Waste Canvas

Personalize or customize a piece of clothing or other fabric item with waste canvas. Although it looks similar to needlepoint canvas, it should not be used as anything but a guide for stitching on other fabrics or items. Also called blue line canvas, it is available in a wide range of counts from 6.5 to 16-ct.

Cut the canvas 4" larger than the design you wish to stitch, baste it to the fabric or item, and begin stitching through the canvas holes and the fabric or item below it. When the stitching is complete, remove the basting stitches and carefully pull the canvas threads out from below the stitching (some waste canvas is designed to be moistened and then removed, so be sure to follow the manufacturer’s instructions).

Water Soluble Canvas

Another option to customize fashion and home décor items is water soluble canvas. Like waste canvas, it is used as a guide for stitching on other fabrics or items and is meant to be removed after stitching. Available in 14-ct. 8" x 8." sheets, it looks similar to perforated plastic with its round holes.

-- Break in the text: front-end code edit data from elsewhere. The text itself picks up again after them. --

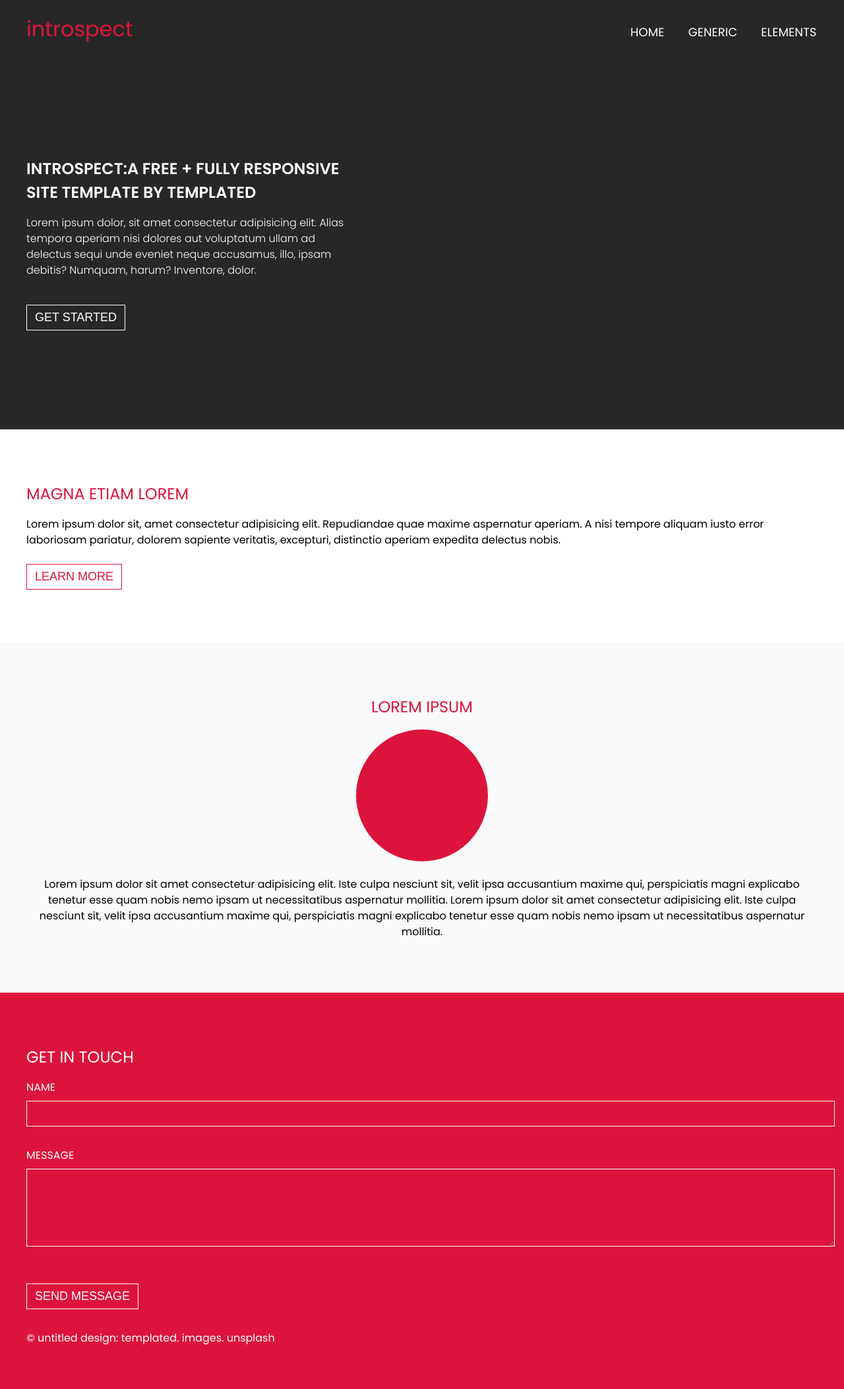
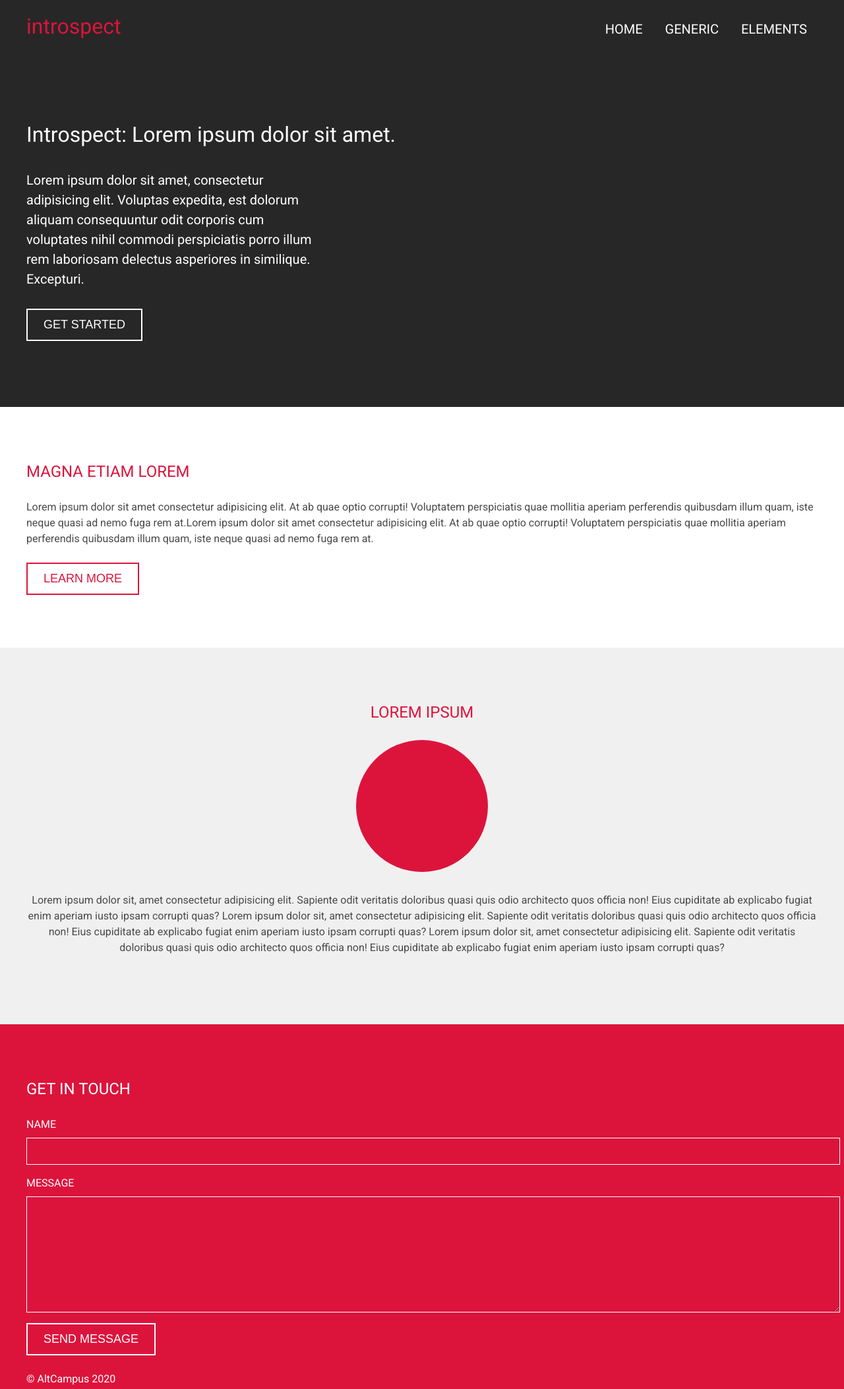
Before and after one commit to suraj122/box-model-introspect, a plain HTML site: page index.html in a window 1280 px wide. Shown: the top 2106 px of the page at 66% size. Drawn offline with Linux system fonts and the light colour scheme.

Commit message:
update code

```diff
--- a/assets/stylesheet/style.css
+++ b/assets/stylesheet/style.css
@@ -128,84 +128,82 @@ table {
   border-spacing: 0;
 }
 
-/****** General *****/
+/* General */
+
 body {
   line-height: 1.5;
-  font-family: "Poppins", sans-serif;
+  font-family: "Roboto", sans-serif;
 }
-/* Container */
 .container {
   width: 1200px;
   margin: 0 auto;
 }
-/* Button */
 .btn {
   background-color: transparent;
-  border: 1.5px solid #ffffff;
-  color: #ffffff;
-  padding: 8px 12px;
+  padding: 12px 24px;
+  color: #fff;
+  border: 2px solid #fff;
+  text-transform: uppercase;
   font-size: 18px;
-  text-transform: uppercase;
-  margin-top: 24px;
+  font-weight: 500;
+  cursor: pointer;
 }
-
-/* Padding */
 .padding {
   padding: 80px 0;
 }
-
-/* Heading */
 .heading {
   font-size: 24px;
+  color: crimson;
   text-transform: uppercase;
-  color: crimson;
-  margin-bottom: 16px;
+}
+.text {
+  font-size: 16px;
+  margin: 24px 0;
+  color: #494949;
 }
 
 /* Header */
 .header {
   background-color: #272727;
-  padding: 20px 0;
+  padding: 16px 0;
 }
-.logo {
-  width: 180px;
+.logo,
+.nav-menu {
   display: inline-block;
 }
-.logo h1 {
-  display: inline-block;
+
+.logo {
+  width: 300px;
   color: crimson;
   font-size: 32px;
+  text-decoration: none;
 }
-.nav-links {
-  width: calc(100% - 186px);
-  display: inline-block;
+.nav-menu {
+  width: calc(1200px - 320px);
   text-align: right;
 }
-.nav-links a {
+.nav-menu a {
+  font-size: 20px;
   text-decoration: none;
-  color: #ffffff;
   text-transform: uppercase;
-  font-size: 18px;
-  margin-left: 32px;
+  margin-left: 30px;
+  color: #fff;
 }
 
 /* Hero */
 .hero {
   background-color: #272727;
-  padding: 150px 0;
+  padding: 100px 0;
+  color: #fff;
 }
 .hero-heading {
-  font-size: 24px;
-  text-transform: uppercase;
-  color: #ffffff;
-  font-weight: 600;
-  width: 660px;
+  font-size: 32px;
+  width: 600px;
 }
 .hero-text {
-  color: #ffffff;
-  width: 500px;
-  margin: 16px 0;
-  font-weight: 300;
+  font-size: 20px;
+  width: 450px;
+  margin: 30px 0;
 }
 
 /* Secondary */
@@ -216,41 +214,44 @@ body {
 
 /* Tertiary */
 .tertiary {
-  background-color: #fafafa;
+  background-color: #f1f0f0;
   text-align: center;
 }
 .circle {
+  height: 200px;
   width: 200px;
-  height: 200px;
   border-radius: 50%;
   background-color: crimson;
   display: inline-block;
-  margin-bottom: 16px;
+  margin-top: 24px;
 }
 
 /* Footer */
 .footer {
   background-color: crimson;
+  color: #fff;
 }
 .footer .heading {
-  color: #ffffff;
+  color: #fff;
 }
-label {
-  color: #ffffff;
-  margin-bottom: 8px;
-  display: inline-block;
-  text-transform: uppercase;
+.form {
+  margin-top: 24px;
 }
 .form-control {
   display: block;
   width: 100%;
   background-color: transparent;
-  border: 1px solid #ffffff;
-  padding: 8px 12px;
-  font-size: 18px;
-  margin-bottom: 32px;
+  padding: 12px 16px;
+  border: 1px solid #fff;
+  margin-bottom: 16px;
 }
-.copyright {
-  color: #ffffff;
-  margin-top: 32px;
+
+.label {
+  text-transform: uppercase;
+  margin-bottom: 8px;
+  display: inline-block;
 }
+small {
+  margin-top: 24px;
+  display: inline-block;
+}
--- a/index.html
+++ b/index.html
@@ -3,99 +3,96 @@
   <head>
     <meta charset="UTF-8" />
     <meta name="viewport" content="width=device-width, initial-scale=1.0" />
-    <meta http-equiv="X-UA-Compatible" content="ie=edge" />
-    <title>Box Model | Project</title>
+    <title>Project 3 | Box Model</title>
+    <!-- Font Family -->
+    <link
+      href="https://fonts.googleapis.com/css?family=Roboto:300,400,500,700&display=swap"
+      rel="stylesheet"
+    />
     <!-- CSS -->
     <link rel="stylesheet" href="assets/stylesheet/style.css" />
-    <!-- Font Family-->
-    <link
-      href="https://fonts.googleapis.com/css?family=Poppins:300,400,500,600,700&display=swap"
-      rel="stylesheet"
-    />
   </head>
   <body>
     <!-- Header -->
     <header class="header">
-      <div class="container">
-        <nav>
-          <a class="logo" href="#">
+      <nav class="container nav">
+        <a href="#" class="logo">
           <h1>introspect</h1>
         </a>
-          <div class="nav-links">
+        <div class="nav-menu">
           <a href="#">Home</a>
           <a href="#">Generic</a>
           <a href="#">Elements</a>
         </div>
       </nav>
-      </div>
     </header>
     <main>
       <!-- Hero -->
       <section class="hero">
         <div class="container">
-          <article>
           <h2 class="hero-heading">
-              <strong>Introspect</strong>:A free + fully responsive <br />
-              site template by templated
+            <strong>Introspect:</strong> Lorem ipsum dolor sit amet.
           </h2>
           <p class="hero-text">
-              Lorem ipsum dolor, sit amet consectetur adipisicing elit. Alias
-              tempora aperiam nisi dolores aut voluptatum ullam ad delectus
-              sequi unde eveniet neque accusamus, illo, ipsam debitis? Numquam,
-              harum? Inventore, dolor.
+            Lorem ipsum dolor sit amet, consectetur adipisicing elit. Voluptas
+            expedita, est dolorum aliquam consequuntur odit corporis cum
+            voluptates nihil commodi perspiciatis porro illum rem laboriosam
+            delectus asperiores in similique. Excepturi.
           </p>
+          <a href="#">
             <button class="btn">Get Started</button>
-          </article>
+          </a>
         </div>
       </section>
-      <!-- Seconday Section -->
-      <section class="secondary padding">
+      <!-- Secondary -->
+      <section class="padding secondary">
+        <article class="container">
+          <h3 class="heading">Magna Etiam Lorem</h3>
+          <p class="text">
+            Lorem ipsum dolor sit amet consectetur adipisicing elit. At ab quae
+            optio corrupti! Voluptatem perspiciatis quae mollitia aperiam
+            perferendis quibusdam illum quam, iste neque quasi ad nemo fuga rem
+            at.Lorem ipsum dolor sit amet consectetur adipisicing elit. At ab
+            quae optio corrupti! Voluptatem perspiciatis quae mollitia aperiam
+            perferendis quibusdam illum quam, iste neque quasi ad nemo fuga rem
+            at.
+          </p>
+          <a href="#">
+            <button class="btn">Learn more</button>
+          </a>
+        </article>
+      </section>
+      <!-- Tertiary -->
+      <section class="padding tertiary">
         <div class="container">
-          <article>
-            <h3 class="heading">Magna etiam Lorem</h3>
-            <p>
-              Lorem ipsum dolor sit, amet consectetur adipisicing elit.
-              Repudiandae quae maxime aspernatur aperiam. A nisi tempore aliquam
-              iusto error laboriosam pariatur, dolorem sapiente veritatis,
-              excepturi, distinctio aperiam expedita delectus nobis.
-            </p>
-            <button class="btn">Learn More</button>
-          </article>
-        </div>
-      </section>
-
-      <!-- Tertiary -->
-      <section class="tertiary padding">
-        <div class="container">
-          <article>
           <h3 class="heading">Lorem Ipsum</h3>
           <div class="circle"></div>
-            <p>
-              Lorem ipsum dolor sit amet consectetur adipisicing elit. Iste
-              culpa nesciunt sit, velit ipsa accusantium maxime qui,
-              perspiciatis magni explicabo tenetur esse quam nobis nemo ipsam ut
-              necessitatibus aspernatur mollitia. Lorem ipsum dolor sit amet
-              consectetur adipisicing elit. Iste culpa nesciunt sit, velit ipsa
-              accusantium maxime qui, perspiciatis magni explicabo tenetur esse
-              quam nobis nemo ipsam ut necessitatibus aspernatur mollitia.
+          <p class="text">
+            Lorem ipsum dolor sit, amet consectetur adipisicing elit. Sapiente
+            odit veritatis doloribus quasi quis odio architecto quos officia
+            non! Eius cupiditate ab explicabo fugiat enim aperiam iusto ipsam
+            corrupti quas? Lorem ipsum dolor sit, amet consectetur adipisicing
+            elit. Sapiente odit veritatis doloribus quasi quis odio architecto
+            quos officia non! Eius cupiditate ab explicabo fugiat enim aperiam
+            iusto ipsam corrupti quas? Lorem ipsum dolor sit, amet consectetur
+            adipisicing elit. Sapiente odit veritatis doloribus quasi quis odio
+            architecto quos officia non! Eius cupiditate ab explicabo fugiat
+            enim aperiam iusto ipsam corrupti quas?
           </p>
-          </article>
         </div>
       </section>
     </main>
-    <footer class="footer padding">
+    <footer class="padding footer">
       <div class="container">
-        <h3 class="heading">Get In touch</h3>
-        <form action="">
-          <label for="">Name</label>
-          <input class="form-control" name="" type="text" />
-          <label for="">Message</label>
-          <textarea class="form-control" name="" rows="5"></textarea>
+        <h3 class="heading">Get in touch</h3>
+        <form class="form" action="">
+          <label class="label" for="">Name</label>
+          <input class="form-control" type="text" />
+          <label class="label" for="">Message</label>
+          <textarea class="form-control" name="" rows="10"></textarea>
           <input type="submit" value="Send Message" class="btn" />
         </form>
-        <div class="copyright">
-          <small>&copy; untitled design: templated. images. unsplash</small>
-        </div>
+        <small>&copy; AltCampus 2020</small>
       </div>
     </footer>
   </body>
```
Also changed, not shown: 1 other file. Lines whose indentation alone changed are shown as unchanged.
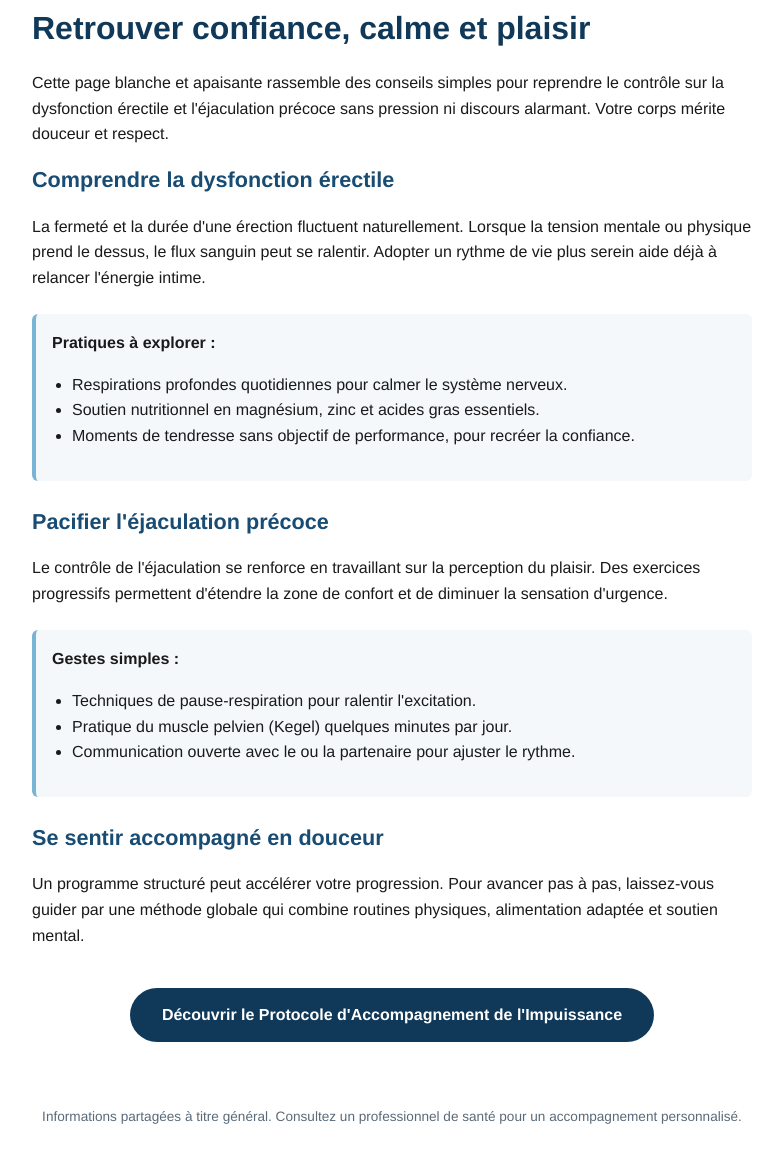
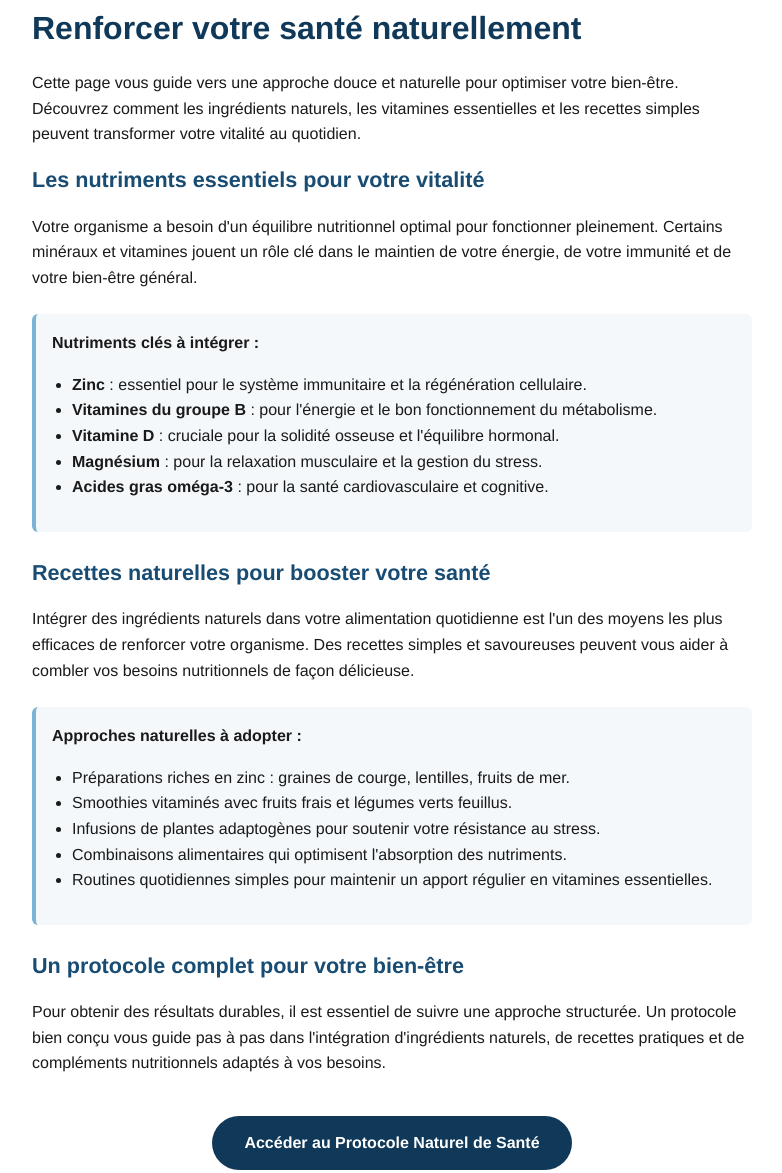
Before and after one commit to yagoar45/wt-sales-page, a plain HTML site: page index.html in a window 1280 px wide. Shown: the part 45-1218 px from the top of the page, without its empty margins (248-1030 px from the left). Drawn offline with Linux system fonts and the light colour scheme.

Commit message:
feat: add new whit page

```diff
--- a/index.html
+++ b/index.html
@@ -3,8 +3,7 @@
   <head>
     <meta charset="utf-8" />
     <meta name="viewport" content="width=device-width, initial-scale=1" />
-    <title>Guide doux pour mieux contr&ocirc;ler l'intimit&eacute;</title>
-    <script type="text/javascript" src="https://assets.mycartpanda.com/cartx-ecomm-ui-assets/js/cpsales.js"></script>
+    <title>Guide naturel pour une sant&eacute; optimale</title>
     <style>
       :root {
         color-scheme: light;
@@ -90,60 +89,64 @@
   <body>
     <main class="page">
       <header>
-        <h1>Retrouver confiance, calme et plaisir</h1>
+        <h1>Renforcer votre sant&eacute; naturellement</h1>
         <p>
-          Cette page blanche et apaisante rassemble des conseils simples pour reprendre
-          le contr&ocirc;le sur la dysfonction &eacute;rectile et l'&eacute;jaculation pr&eacute;coce sans
-          pression ni discours alarmant. Votre corps m&eacute;rite douceur et respect.
+          Cette page vous guide vers une approche douce et naturelle pour optimiser votre bien-&ecirc;tre.
+          D&eacute;couvrez comment les ingr&eacute;dients naturels, les vitamines essentielles et les recettes
+          simples peuvent transformer votre vitalit&eacute; au quotidien.
         </p>
       </header>
 
       <section>
-        <h2>Comprendre la dysfonction &eacute;rectile</h2>
+        <h2>Les nutriments essentiels pour votre vitalit&eacute;</h2>
         <p>
-          La fermet&eacute; et la dur&eacute;e d'une &eacute;rection fluctuent naturellement. Lorsque la
-          tension mentale ou physique prend le dessus, le flux sanguin peut se ralentir.
-          Adopter un rythme de vie plus serein aide d&eacute;j&agrave; &agrave; relancer l'&eacute;nergie intime.
+          Votre organisme a besoin d'un &eacute;quilibre nutritionnel optimal pour fonctionner pleinement.
+          Certains min&eacute;raux et vitamines jouent un r&ocirc;le cl&eacute; dans le maintien de votre &eacute;nergie,
+          de votre immunit&eacute; et de votre bien-&ecirc;tre g&eacute;n&eacute;ral.
         </p>
         <div class="highlight">
-          <p><strong>Pratiques &agrave; explorer :</strong></p>
+          <p><strong>Nutriments cl&eacute;s &agrave; int&eacute;grer :</strong></p>
           <ul>
-            <li>Respirations profondes quotidiennes pour calmer le syst&egrave;me nerveux.</li>
-            <li>Soutien nutritionnel en magn&eacute;sium, zinc et acides gras essentiels.</li>
-            <li>Moments de tendresse sans objectif de performance, pour recr&eacute;er la confiance.</li>
+            <li><strong>Zinc</strong> : essentiel pour le syst&egrave;me immunitaire et la r&eacute;g&eacute;n&eacute;ration cellulaire.</li>
+            <li><strong>Vitamines du groupe B</strong> : pour l'&eacute;nergie et le bon fonctionnement du m&eacute;tabolisme.</li>
+            <li><strong>Vitamine D</strong> : cruciale pour la solidit&eacute; osseuse et l'&eacute;quilibre hormonal.</li>
+            <li><strong>Magn&eacute;sium</strong> : pour la relaxation musculaire et la gestion du stress.</li>
+            <li><strong>Acides gras om&eacute;ga-3</strong> : pour la sant&eacute; cardiovasculaire et cognitive.</li>
           </ul>
         </div>
       </section>
 
       <section>
-        <h2>Pacifier l'&eacute;jaculation pr&eacute;coce</h2>
+        <h2>Recettes naturelles pour booster votre sant&eacute;</h2>
         <p>
-          Le contr&ocirc;le de l'&eacute;jaculation se renforce en travaillant sur la perception du plaisir.
-          Des exercices progressifs permettent d'&eacute;tendre la zone de confort et de diminuer la
-          sensation d'urgence.
+          Int&eacute;grer des ingr&eacute;dients naturels dans votre alimentation quotidienne est l'un des moyens
+          les plus efficaces de renforcer votre organisme. Des recettes simples et savoureuses peuvent
+          vous aider &agrave; combler vos besoins nutritionnels de fa&ccedil;on d&eacute;licieuse.
         </p>
         <div class="highlight">
-          <p><strong>Gestes simples :</strong></p>
+          <p><strong>Approches naturelles &agrave; adopter :</strong></p>
           <ul>
-            <li>Techniques de pause-respiration pour ralentir l'excitation.</li>
-            <li>Pratique du muscle pelvien (Kegel) quelques minutes par jour.</li>
-            <li>Communication ouverte avec le ou la partenaire pour ajuster le rythme.</li>
+            <li>Pr&eacute;parations riches en zinc : graines de courge, lentilles, fruits de mer.</li>
+            <li>Smoothies vitamin&eacute;s avec fruits frais et l&eacute;gumes verts feuillus.</li>
+            <li>Infusions de plantes adaptog&egrave;nes pour soutenir votre r&eacute;sistance au stress.</li>
+            <li>Combinaisons alimentaires qui optimisent l'absorption des nutriments.</li>
+            <li>Routines quotidiennes simples pour maintenir un apport r&eacute;gulier en vitamines essentielles.</li>
           </ul>
         </div>
       </section>
 
       <section>
-        <h2>Se sentir accompagn&eacute; en douceur</h2>
+        <h2>Un protocole complet pour votre bien-&ecirc;tre</h2>
         <p>
-          Un programme structur&eacute; peut acc&eacute;l&eacute;rer votre progression. Pour avancer pas &agrave; pas,
-          laissez-vous guider par une m&eacute;thode globale qui combine routines physiques,
-          alimentation adapt&eacute;e et soutien mental.
+          Pour obtenir des r&eacute;sultats durables, il est essentiel de suivre une approche structur&eacute;e.
+          Un protocole bien con&ccedil;u vous guide pas &agrave; pas dans l'int&eacute;gration d'ingr&eacute;dients naturels,
+          de recettes pratiques et de compl&eacute;ments nutritionnels adapt&eacute;s &agrave; vos besoins.
         </p>
       </section>
 
       <div class="cta">
-        <a href="https://rastreio-inf.mycartpanda.com/checkout/201845899:1" target="_blank" rel="noopener noreferrer">
-          D&eacute;couvrir le Protocole d'Accompagnement de l'Impuissance
+        <a href="https://pay.hotmart.com/K102936698E" target="_blank" rel="noopener noreferrer">
+          Acc&eacute;der au Protocole Naturel de Sant&eacute;
         </a>
       </div>
 
```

Choose designs without fractional stitches, and stitch over it on a fabric or item that can be exposed to hot, soapy water. Baste a piece of canvas to the item or fabric (be sure the canvas is 4" larger than the design), cross-stitch through the canvas holes and the item or fabric, remove the basting stitches, soak it in hot, soapy water, and let dry (follow the manufacturer’s instructions). Do not iron the fabric or item until after the water soluble canvas has been removed.